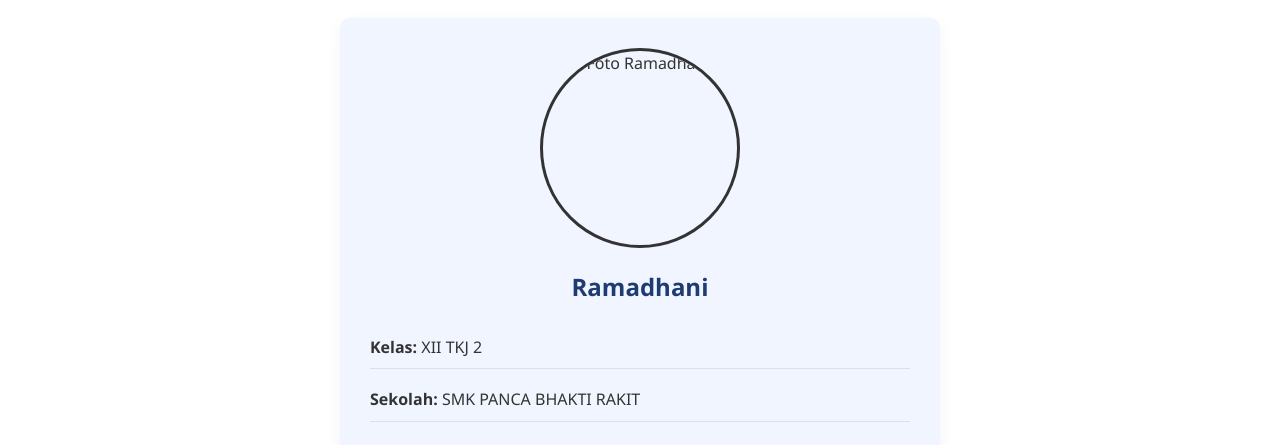
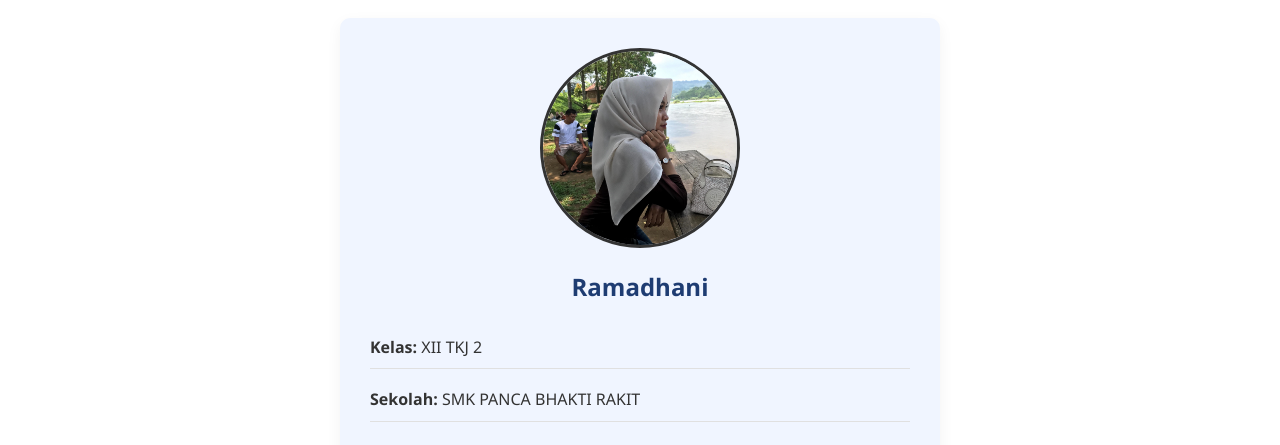
Before and after one commit to tiaeka/tiaeka-c-loud, a plain HTML site: page index.html in a window 1280 px wide. Shown: the part 662-1107 px from the top of the page. Drawn offline with Linux system fonts and the light colour scheme.

Commit message:
Update index.html

```diff
--- a/index.html
+++ b/index.html
@@ -393,7 +393,7 @@
 
             <div class="profile-card">
                 <div class="alanganteng">
-                    <img src="asset" alt="Foto Ramadhani">
+                    <img src="assets/jpg tia eka.jpg" alt="Foto Ramadhani">
                 </div>
                 <h3>Ramadhani</h3>
                 <div class="profile-info">
```
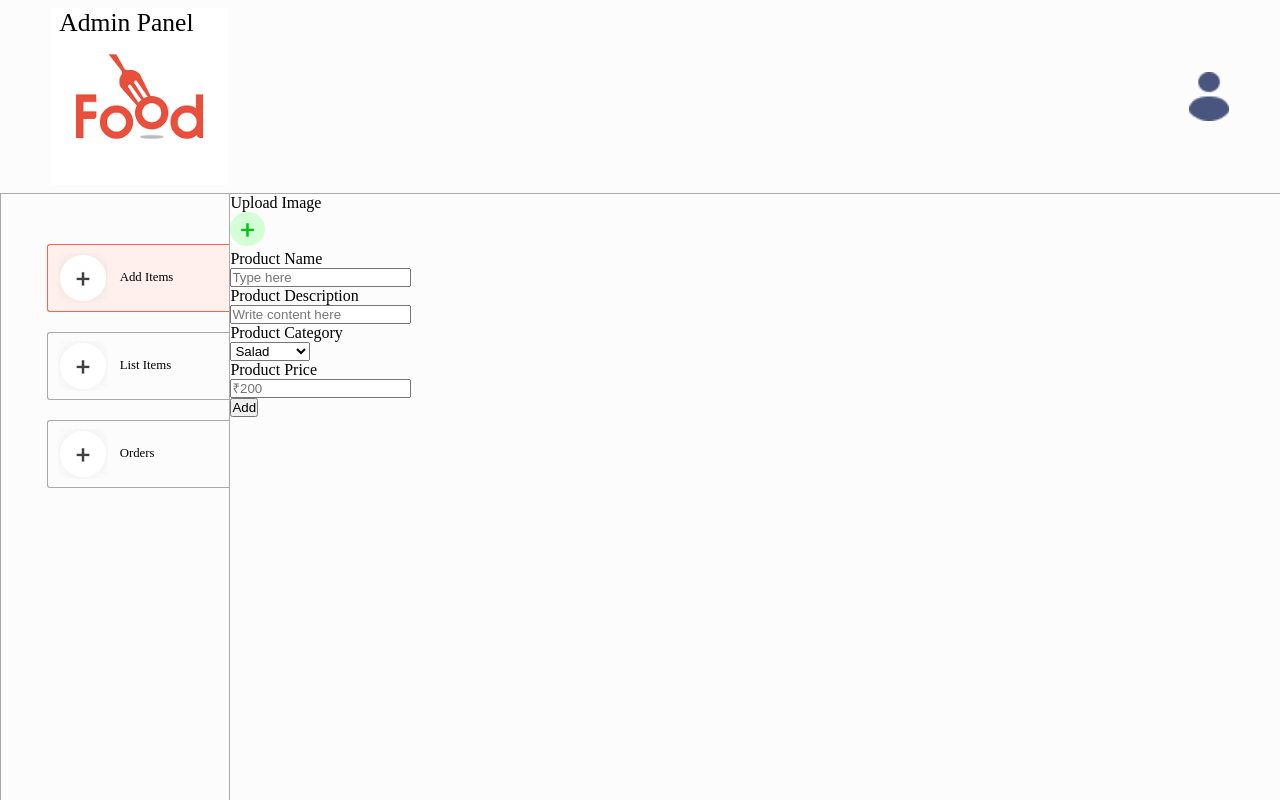
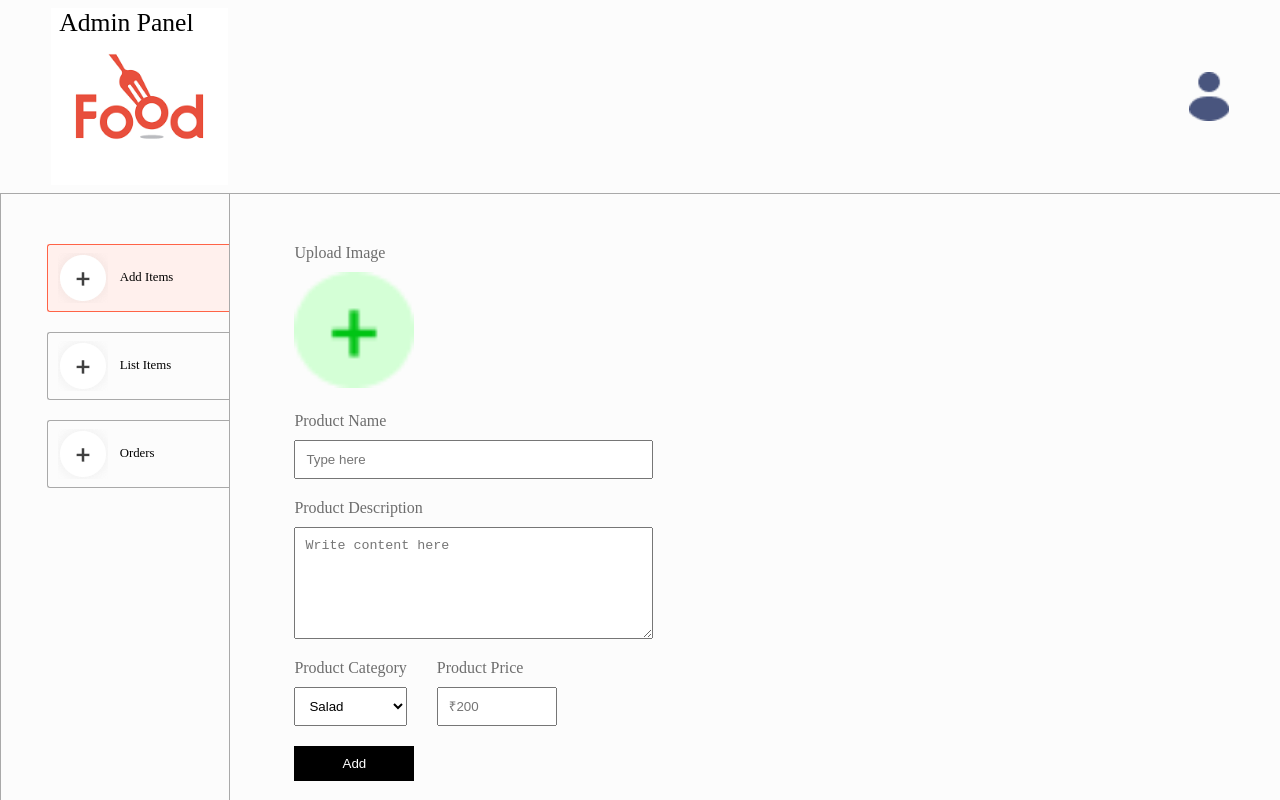
Before and after one commit to gusainDeekshu/Admin, a React (Vite) app: page /add in a window 1280 px wide. Shown: the top 800 px of the page. Built offline with nearby package versions, Linux system fonts and the light colour scheme.

Commit message:
posting data

```diff
--- a/src/App.jsx
+++ b/src/App.jsx
@@ -1,5 +1,7 @@
 /* eslint-disable no-unused-vars */
 import React from 'react'
+import { ToastContainer } from 'react-toastify';
+import 'react-toastify/dist/ReactToastify.css';
 import Navbar from './components/Navbar/Navbar'
 import Add from './pages/Add/Add'
 import Sidebar from './components/Sidebar/Sidebar'
@@ -9,6 +11,7 @@
 const App = () => {
   return (
     <div>
+      <ToastContainer/>
       <Navbar/>
       <hr />
       <div className="app-content">
--- a/src/index.css
+++ b/src/index.css
@@ -26,3 +26,8 @@
 {
     display: flex;
 }
+.flex-col{
+    display: flex;
+    flex-direction: column;
+    gap: 10px;
+}
--- a/src/pages/Add/Add.css
+++ b/src/pages/Add/Add.css
@@ -0,0 +1,40 @@
+.add{
+    width: 70%;
+    margin-left: max(5vw,25px);
+    margin-top: 50px;
+    color: #6d6d6d;
+    font-size: 16px;
+}
+.add form{
+    gap: 20px;
+}
+.add-image-upload img{
+    width: 120px;
+cursor: pointer;
+
+}
+
+.add-product-name,.add-product-description{
+    width: max(40%,280px);
+}
+.add-product-name input,.add-product-description textarea{
+    padding: 10px;
+}
+
+.add-category-price{
+    display: flex;
+    gap: 30px;
+}
+
+.add-category-price select ,.add-category-price input{
+    max-width: 120px;
+    padding: 10px;
+}
+.add-btn{
+    max-width: 120px;
+    border: none;
+    padding: 10px;
+    background-color: black;
+    color: white;
+    cursor: pointer;
+}
--- a/src/pages/Add/Add.jsx
+++ b/src/pages/Add/Add.jsx
@@ -1,28 +1,84 @@
 /* eslint-disable no-unused-vars */
-import React from "react";
+import React, { useState } from "react";
 import "./Add.css";
 import { assets } from "../../assets/assets";
-
+import axios from 'axios'
+import { toast } from "react-toastify";
 const Add = () => {
+  const url="http://localhost:4000"
+  const [image, setimage] = useState(false);
+  const [data, setdata] = useState({
+    name: "",
+    description: "",
+    price: "",
+    category: "salad",
+  });
+  const onChangehanndler = (event) => {
+    const name = event.target.name;
+    const value = event.target.value;
+    setdata((data) => ({ ...data, [name]: value }));
+  };
+  const onsubmithandler = async (event) => {
+    event.preventDefault();
+    const formdata = new FormData();
+    formdata.append("name", data.name);
+    formdata.append("description", data.description);
+    formdata.append("price", Number(data.price));
+    formdata.append("category", data.category);
+    formdata.append("image", image);
+    const response=await axios.post(`${url}/api/food/add`,formdata)
+    if(response.data.success){
+      setdata({
+        name: "",
+        description: "",
+        price: "",
+        category: "salad",
+      });
+      setimage(false);
+      toast.success(response.data.message)
+    } else{
+      toast.error(response.data.message)
+    }
+  };
+  //   useEffect(()=>{
+  // console.log(data);
+  //   },[data])
   return (
     <div className="add">
-      <form className="flex-col">
+      <form className="flex-col" onSubmit={onsubmithandler}>
         <div className="add-image-upload flex-col">
           <p>Upload Image</p>
           <label htmlFor="image">
-            <img src={assets.add_icon_green} alt="" />
+            <img
+              src={image ? URL.createObjectURL(image) : assets.add_icon_green}
+              alt=""
+            />
           </label>
-          <input type="file" id="image" name="image" hidden required />
+          <input
+            type="file"
+            onChange={(e) => setimage(e.target.files[0])}
+            id="image"
+            name="image"
+            hidden
+            required
+          />
         </div>
         <div className="add-product-name flex-col">
           <p>Product Name</p>
-          <input type="text" name="name" placeholder="Type here" />
+          <input
+            onChange={onChangehanndler}
+            value={data.name}
+            type="text"
+            name="name"
+            placeholder="Type here"
+          />
         </div>
         <div className="add-product-description flex-col">
           <p>Product Description</p>
-          <input
-            type="text"
-            name="Description"
+          <textarea
+            onChange={onChangehanndler}
+            value={data.description}
+            name="description"
             placeholder="Write content here"
             rows="6"
           />
@@ -30,7 +86,12 @@
         <div className="add-category-price">
           <div className="add-category flex-col">
             <p>Product Category</p>
-            <select name="category" id="" className="category">
+            <select
+              onChange={onChangehanndler}
+              name="category"
+              id=""
+              className="category"
+            >
               <option value="Salad">Salad</option>
               <option value="Rolls">Rolls</option>
               <option value="Deserts">Deserts</option>
@@ -43,10 +104,18 @@
           </div>
           <div className="add-price flex-col">
             <p>Product Price</p>
-            <input type="Number" name="price" placeholder="₹200" />
+            <input
+              onChange={onChangehanndler}
+              value={data.price}
+              type="Number"
+              name="price"
+              placeholder="₹200"
+            />
           </div>
         </div>
-        <button type="submit" className="add-button">Add</button>
+        <button type="submit" className="add-btn">
+          Add
+        </button>
       </form>
     </div>
   );
```
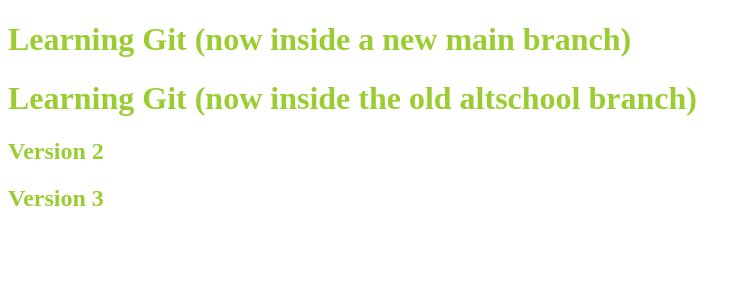
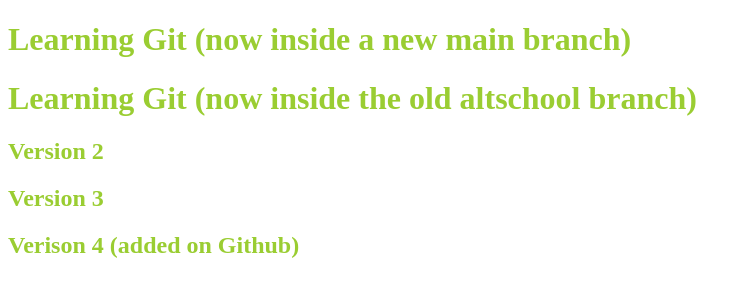
Before and after one commit to Emery-hub/learning-git-demo-one, a plain HTML site: page index.html in a window 1280 px wide. Shown: the whole page, without its empty margins (0-751 px from the left). Drawn offline with Linux system fonts and the light colour scheme.

Commit message:
released v4 from Github

```diff
--- a/index.html
+++ b/index.html
@@ -13,5 +13,7 @@
     <h2>Version 2</h2>
 
     <h2>Version 3</h2>
+
+    <h2>Verison 4 (added on Github)</h2>
   </body>
 </html>
```
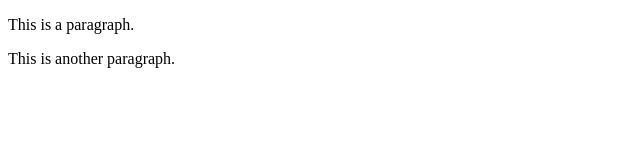
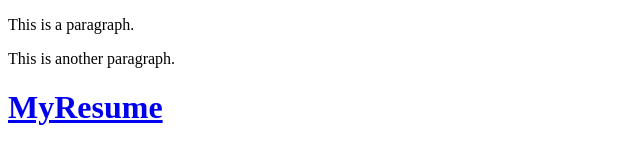
Before and after one commit to nagarajugandu544/WTClass, a plain HTML site: page index.html in a window 1280 px wide. Shown: the whole page, without its empty margins (0-640 px from the left). Drawn offline with Linux system fonts and the light colour scheme.

Commit message:
Update index.html

```diff
--- a/index.html
+++ b/index.html
@@ -4,6 +4,7 @@
 
 <p>This is a paragraph.</p>
 <p>This is another paragraph.</p>
+<a href="https://nagarajugandu544.github.io/WTClass/resume.html"><h1>MyResume</h1></a></br>
 
 </body>
 </html>
```
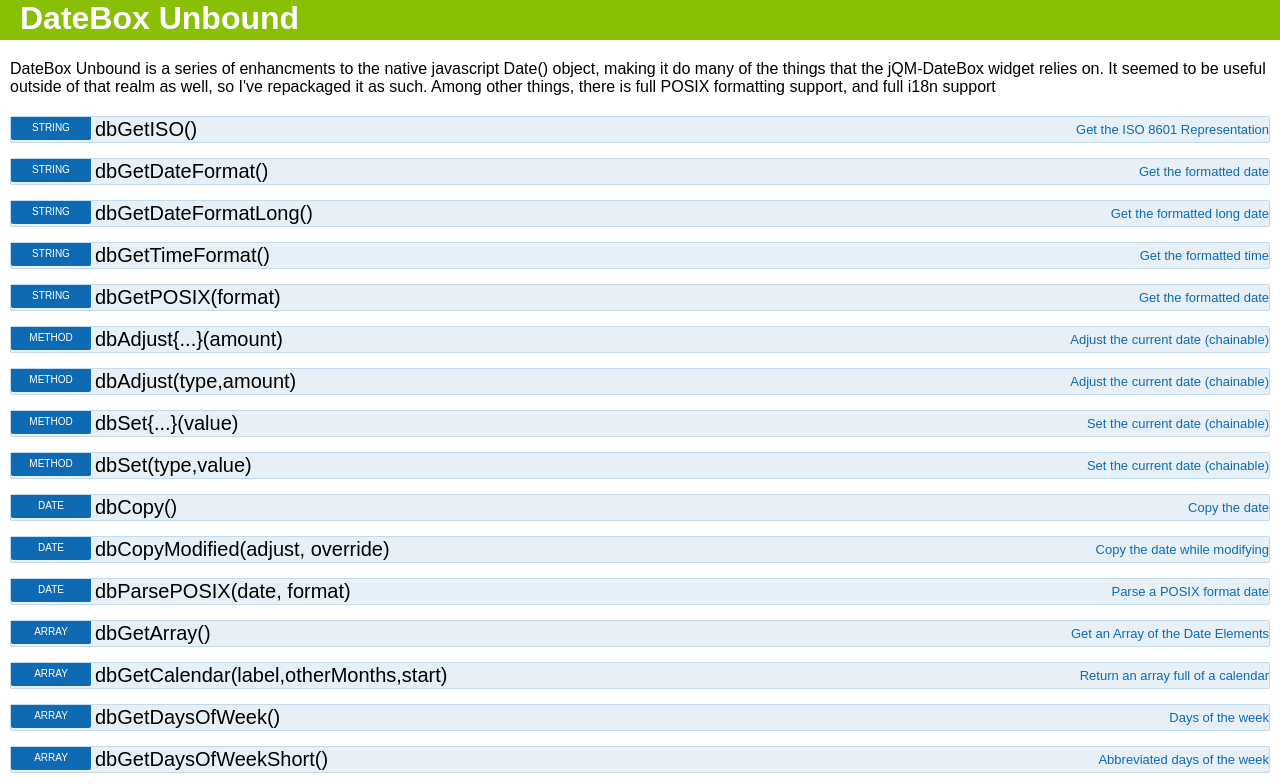
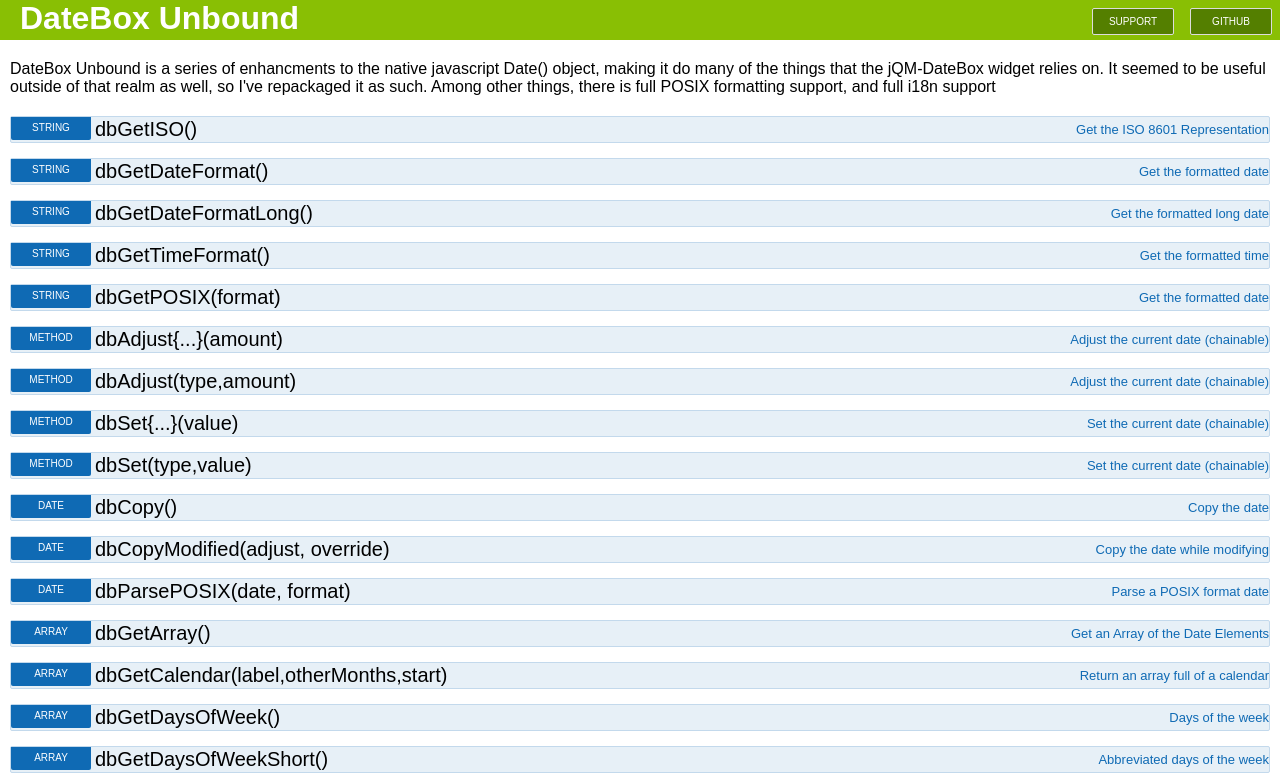
Before and after one commit to jtsage/datebox-unbound, a plain HTML site: page index.html in a window 1280 px wide. Shown: the top 784 px of the page. Drawn offline with nearby package versions, Linux system fonts and the light colour scheme; a script that the page names is missing.

Commit message:
Spelling, add links

```diff
--- a/index.html
+++ b/index.html
@@ -148,7 +148,11 @@
 
 </head>
 <body>
-	<div id="header"><h1>DateBox Unbound</h1></div>
+	<div id="header">
+		<h1>DateBox Unbound</h1>
+		<a href="https://github.com/jtsage/datebox-unbound">GITHUB</a>
+		<a href="http://dev.jtsage.com/forums/index.php">SUPPORT</a>
+	</div>
 	<div id="overview">
 		<p>DateBox Unbound is a series of enhancments to the native javascript Date() object, making it do many of the things that the jQM-DateBox widget relies on.  It seemed to be useful outside of that realm as well, so I've repackaged it as such.  Among other things, there is full POSIX formatting support, and full i18n support</p>
 	</div>
--- a/unbound.css
+++ b/unbound.css
@@ -5,6 +5,9 @@
 body { font-family: "Droid Sans", sans-serif; }
 
 #header { vertical-align: middle; height: 40px; background-color: #89BF04; margin: 0; padding-left: 20px; color: white; }
+#header h1 { display: inline-block; }
+#header a { display: inline-block; width: 80px; color: white; line-height: 25px; height: 25px; border: 1px solid #ddd; background-color: #547F00; text-decoration: none; text-align: center; font-size: 10px; margin:8px; float: right; -webkit-border-radius: 2px; -moz-border-radius: 2px; border-radius: 2px;}
+#header a:hover { border-color: white; }
 
 #resource,#i18n,#overview { margin-top: 20px; margin-left: 10px; margin-right: 10px;}
 .method { margin-bottom: 15px; border: 1px solid #C3D9EC; background-color: #E7F0F7; -webkit-border-radius: 2px; -moz-border-radius: 2px; border-radius: 2px;}
```
Also changed, not shown: 1 other file.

● **Problem to solve**
Identify the lines in the entries above that contain "header", then copy them out.

● **Output below**
-	<div id="header"><h1>DateBox Unbound</h1></div>
+	<div id="header">
 #header { vertical-align: middle; height: 40px; background-color: #89BF04; margin: 0; padding-left: 20px; color: white; }
+#header h1 { display: inline-block; }
+#header a { display: inline-block; width: 80px; color: white; line-height: 25px; height: 25px; border: 1px solid #ddd; background-color: #547F00; text-decoration: none; text-align: center; font-size: 10px; margin:8px; float: right; -webkit-border-radius: 2px; -moz-border-radius: 2px; border-radius: 2px;}
+#header a:hover { border-color: white; }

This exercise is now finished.